## [RECORDS PROVIDED]
= Beginning of Section =

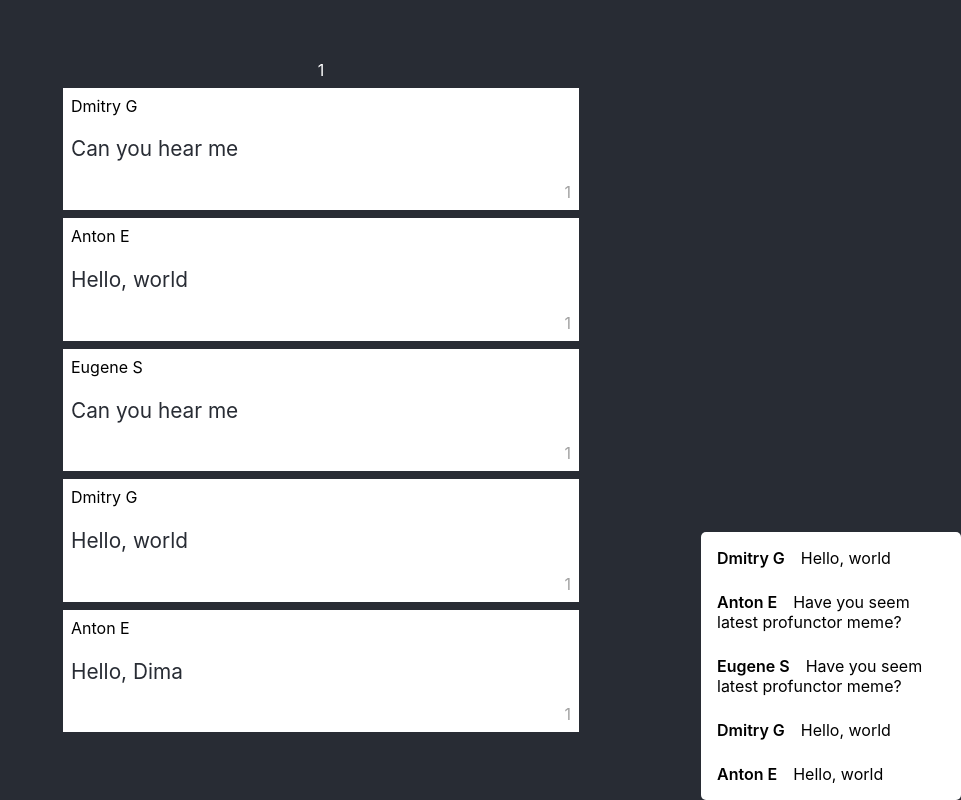
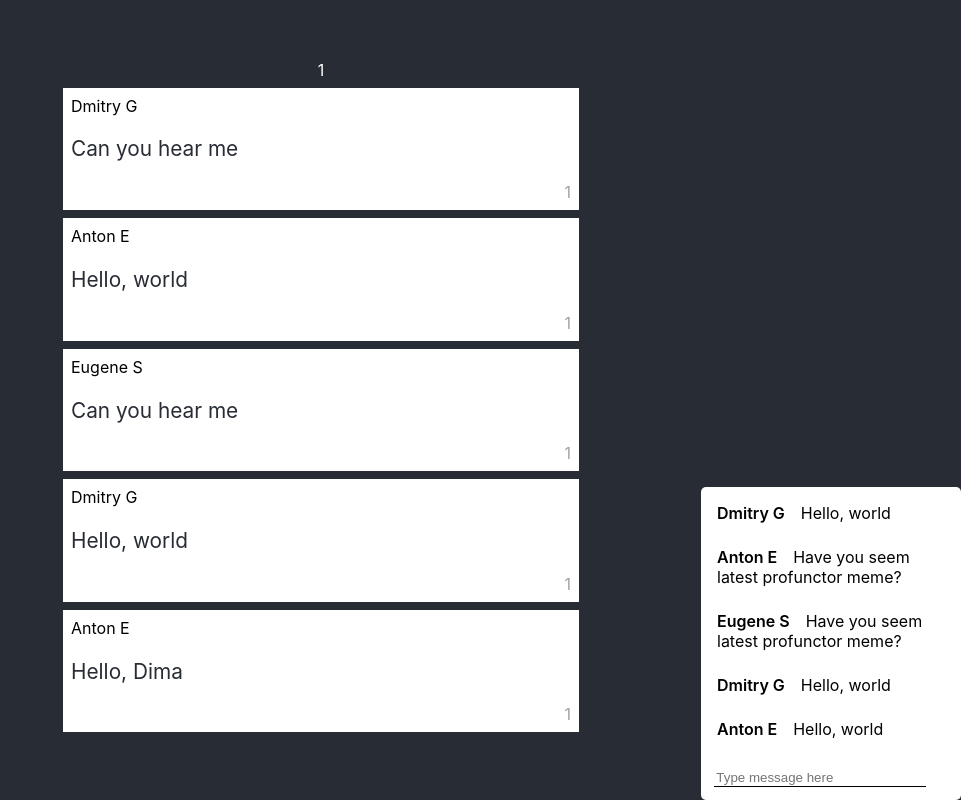
Before and after one commit to daniilzinevich/rs-school-react-example, a React (Create React App) app: page / in a window 1280 px wide. Shown: the whole page, without its empty margins (319-1280 px from the left). Built offline with nearby package versions, Linux system fonts and the light colour scheme.

Commit message:
Add chat input

```diff
--- a/src/App.css
+++ b/src/App.css
@@ -78,3 +78,14 @@
   font-weight: normal;
   padding: 1em;
 }
+
+.Input {
+  width: 80%;
+  border: none;
+  border-bottom: 1px solid black;
+  margin: 1em;
+}
+
+.Input:focus {
+  outline: none;
+}
--- a/src/components/Chat.jsx
+++ b/src/components/Chat.jsx
@@ -19,6 +19,14 @@ const Chat = () => {
     {messages.map(
       (message, index) => (<Message key={index} {...message} />)
     )}
+    <input className="Input" type="text" placeholder="Type message here"
+      onKeyPress={(event) => {
+        if (event.charCode===13) {
+          createMessage('Daniil', event.target.value);
+          event.target.value = '';
+        }
+      }}
+    />
   </div>;
 };
 
```
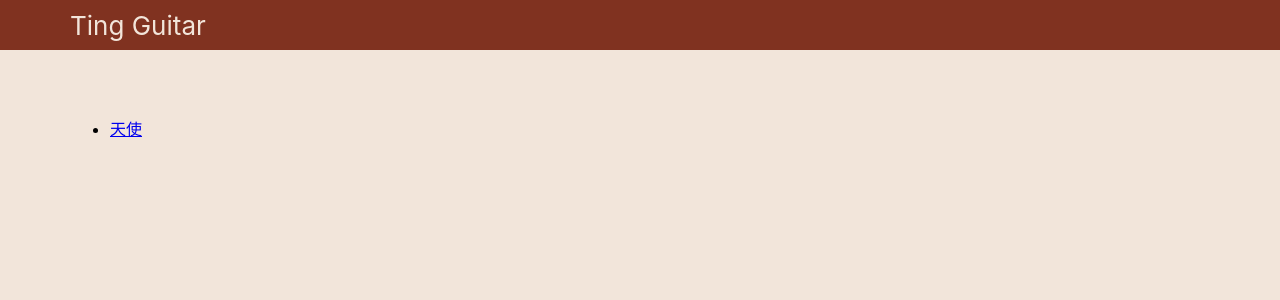
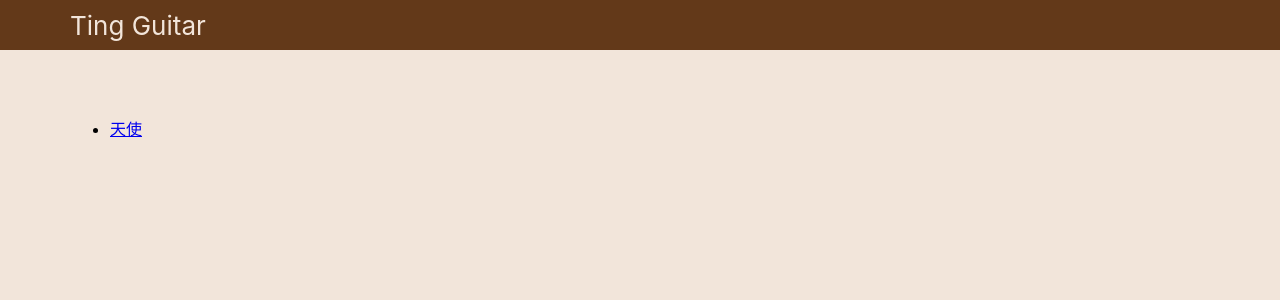
Before and after one commit to ting-ting-ting/ting-guitar, a React (Create React App) app: page /#/ in a window 1280 px wide. Shown: the top 300 px of the page. Built offline with nearby package versions, Linux system fonts and the light colour scheme.

Commit message:
change header color

```diff
--- a/src/App.scss
+++ b/src/App.scss
@@ -10,7 +10,7 @@
     top: 0;
     right: 0;
     left: 0;
-    background-color: #803220;
+    background-color: #633919;
     height: 50px;
     display: flex;
     align-items: center;
```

= End of Section =

## [TASK DESCRIPTION]
Write out the whole listing exactly, and drop the pictures.

## [EXPECTED ANSWER]
Before and after one commit to daniilzinevich/rs-school-react-example, a React (Create React App) app: page / in a window 1280 px wide. Shown: the whole page, without its empty margins (319-1280 px from the left). Built offline with nearby package versions, Linux system fonts and the light colour scheme.

Commit message:
Add chat input

```diff
--- a/src/App.css
+++ b/src/App.css
@@ -78,3 +78,14 @@
   font-weight: normal;
   padding: 1em;
 }
+
+.Input {
+  width: 80%;
+  border: none;
+  border-bottom: 1px solid black;
+  margin: 1em;
+}
+
+.Input:focus {
+  outline: none;
+}
--- a/src/components/Chat.jsx
+++ b/src/components/Chat.jsx
@@ -19,6 +19,14 @@ const Chat = () => {
     {messages.map(
       (message, index) => (<Message key={index} {...message} />)
     )}
+    <input className="Input" type="text" placeholder="Type message here"
+      onKeyPress={(event) => {
+        if (event.charCode===13) {
+          createMessage('Daniil', event.target.value);
+          event.target.value = '';
+        }
+      }}
+    />
   </div>;
 };
 
```
Before and after one commit to ting-ting-ting/ting-guitar, a React (Create React App) app: page /#/ in a window 1280 px wide. Shown: the top 300 px of the page. Built offline with nearby package versions, Linux system fonts and the light colour scheme.

Commit message:
change header color

```diff
--- a/src/App.scss
+++ b/src/App.scss
@@ -10,7 +10,7 @@
     top: 0;
     right: 0;
     left: 0;
-    background-color: #803220;
+    background-color: #633919;
     height: 50px;
     display: flex;
     align-items: center;
```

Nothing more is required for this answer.